scott k patterson says
Let me inject a few of my observations;
I have been VFR into solid IMC a number of times…..each within 45 minutes to an hour and a half of obtaining a Solid VFR weather briefing.
Obtained IFR in the air and completed the flights, with ATC assistance and knowing exactly where I was having flown the courses numerous time and able to commit to memory. Once, solid VFR briefing, iced at night to the point of unable to maintain altitude. My position, rate of decent, ATC vectors to FAF and the end on a runway happened to coincide, fortunately.
Problem with IFR ratings flying VFR into IMC is they weren’t prepared with charts, in unfamiliar territory and didn’t have escape routes in memory.
Depending of location and planning, some aircraft offer little flexibility. After three hours into the flight my C-172 gave me little latitude. My M20C still had a 500 mile radius to play with, not to mention a 18k service ceiling, big difference.
I fly western US. When weather goes down you often are in the middle of it, a 180 probably won’t work and better to know where the closest airport is if not situated to continue. Few times I’ve been in the southeast it seems adverse weather is more defined, made a precautionary landing at Rogers, AR to wait out towering cumulus reaching well into the flight levels. Good point here, other pilot wanted to keep threading them in a C-206… results would have been another statistic.

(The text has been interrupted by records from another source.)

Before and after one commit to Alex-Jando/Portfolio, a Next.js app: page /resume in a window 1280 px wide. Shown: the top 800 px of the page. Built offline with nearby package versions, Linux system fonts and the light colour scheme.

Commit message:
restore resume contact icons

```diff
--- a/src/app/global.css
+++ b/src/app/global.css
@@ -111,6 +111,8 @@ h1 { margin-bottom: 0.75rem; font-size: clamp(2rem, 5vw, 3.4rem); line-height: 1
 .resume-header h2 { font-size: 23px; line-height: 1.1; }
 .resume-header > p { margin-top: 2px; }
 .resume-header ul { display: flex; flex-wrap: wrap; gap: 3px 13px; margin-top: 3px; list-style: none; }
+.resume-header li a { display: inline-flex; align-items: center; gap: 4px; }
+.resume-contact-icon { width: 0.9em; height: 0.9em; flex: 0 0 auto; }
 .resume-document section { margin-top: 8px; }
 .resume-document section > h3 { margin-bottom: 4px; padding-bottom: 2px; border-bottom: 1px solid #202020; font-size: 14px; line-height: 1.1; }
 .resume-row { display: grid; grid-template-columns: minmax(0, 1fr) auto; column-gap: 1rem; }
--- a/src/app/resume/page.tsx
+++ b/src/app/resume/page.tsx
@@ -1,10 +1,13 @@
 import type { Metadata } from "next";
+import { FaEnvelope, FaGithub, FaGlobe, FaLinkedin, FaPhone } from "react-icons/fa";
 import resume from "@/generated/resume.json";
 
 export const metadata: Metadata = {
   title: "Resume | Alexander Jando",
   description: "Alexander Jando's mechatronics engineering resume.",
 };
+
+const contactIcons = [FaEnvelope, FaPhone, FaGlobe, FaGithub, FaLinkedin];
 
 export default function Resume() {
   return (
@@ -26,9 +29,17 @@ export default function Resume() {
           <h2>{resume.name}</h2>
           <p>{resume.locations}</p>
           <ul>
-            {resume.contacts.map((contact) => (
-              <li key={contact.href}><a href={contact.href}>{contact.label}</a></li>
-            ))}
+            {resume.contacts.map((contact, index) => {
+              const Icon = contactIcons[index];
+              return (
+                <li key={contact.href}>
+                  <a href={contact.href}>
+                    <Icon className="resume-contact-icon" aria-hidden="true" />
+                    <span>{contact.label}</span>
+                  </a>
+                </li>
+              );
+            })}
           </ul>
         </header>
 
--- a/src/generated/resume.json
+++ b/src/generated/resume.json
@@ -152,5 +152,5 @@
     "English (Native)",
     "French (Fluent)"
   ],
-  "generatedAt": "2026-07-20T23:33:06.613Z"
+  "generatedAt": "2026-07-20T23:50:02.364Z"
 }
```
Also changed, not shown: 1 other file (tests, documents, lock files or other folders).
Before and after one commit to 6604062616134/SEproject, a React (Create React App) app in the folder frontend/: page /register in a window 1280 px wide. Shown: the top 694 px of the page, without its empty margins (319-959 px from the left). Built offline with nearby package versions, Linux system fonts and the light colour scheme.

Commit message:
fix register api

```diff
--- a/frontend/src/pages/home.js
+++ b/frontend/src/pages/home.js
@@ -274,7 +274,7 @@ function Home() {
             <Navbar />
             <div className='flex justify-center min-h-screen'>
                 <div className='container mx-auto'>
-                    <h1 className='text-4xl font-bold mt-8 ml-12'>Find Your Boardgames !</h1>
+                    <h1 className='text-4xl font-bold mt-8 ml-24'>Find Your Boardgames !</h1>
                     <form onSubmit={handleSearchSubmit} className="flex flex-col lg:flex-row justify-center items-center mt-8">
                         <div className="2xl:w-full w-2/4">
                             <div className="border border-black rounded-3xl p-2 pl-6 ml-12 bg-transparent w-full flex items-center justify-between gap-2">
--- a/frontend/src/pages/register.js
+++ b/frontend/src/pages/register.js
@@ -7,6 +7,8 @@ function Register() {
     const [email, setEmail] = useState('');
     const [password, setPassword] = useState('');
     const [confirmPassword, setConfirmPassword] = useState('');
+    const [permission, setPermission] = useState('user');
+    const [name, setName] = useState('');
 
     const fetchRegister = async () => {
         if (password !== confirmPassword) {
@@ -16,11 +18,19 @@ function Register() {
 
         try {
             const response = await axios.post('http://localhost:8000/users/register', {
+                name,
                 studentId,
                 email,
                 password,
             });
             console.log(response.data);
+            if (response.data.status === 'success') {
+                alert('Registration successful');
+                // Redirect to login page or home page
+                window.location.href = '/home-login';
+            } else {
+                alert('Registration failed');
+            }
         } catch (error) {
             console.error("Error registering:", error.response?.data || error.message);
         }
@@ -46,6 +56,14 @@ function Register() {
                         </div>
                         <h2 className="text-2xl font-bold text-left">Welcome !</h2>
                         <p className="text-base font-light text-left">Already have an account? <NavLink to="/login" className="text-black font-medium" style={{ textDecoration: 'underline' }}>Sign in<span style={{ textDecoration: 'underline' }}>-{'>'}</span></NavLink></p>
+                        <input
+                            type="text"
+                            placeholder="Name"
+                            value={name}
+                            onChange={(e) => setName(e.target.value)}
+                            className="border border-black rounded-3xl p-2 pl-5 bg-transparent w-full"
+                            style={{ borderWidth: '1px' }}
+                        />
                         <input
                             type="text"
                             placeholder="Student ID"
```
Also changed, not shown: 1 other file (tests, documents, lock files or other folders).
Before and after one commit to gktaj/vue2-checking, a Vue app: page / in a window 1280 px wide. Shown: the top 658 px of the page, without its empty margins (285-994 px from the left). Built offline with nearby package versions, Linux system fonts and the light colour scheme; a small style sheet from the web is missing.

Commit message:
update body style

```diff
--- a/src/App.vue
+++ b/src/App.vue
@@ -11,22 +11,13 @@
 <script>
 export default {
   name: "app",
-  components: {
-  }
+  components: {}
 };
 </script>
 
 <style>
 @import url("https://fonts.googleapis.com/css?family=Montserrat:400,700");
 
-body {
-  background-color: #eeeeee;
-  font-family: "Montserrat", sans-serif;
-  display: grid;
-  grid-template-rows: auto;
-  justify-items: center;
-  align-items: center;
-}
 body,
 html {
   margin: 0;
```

What’s difficult?…Measuring comprehension and competence. Those you’ll find out when you get there.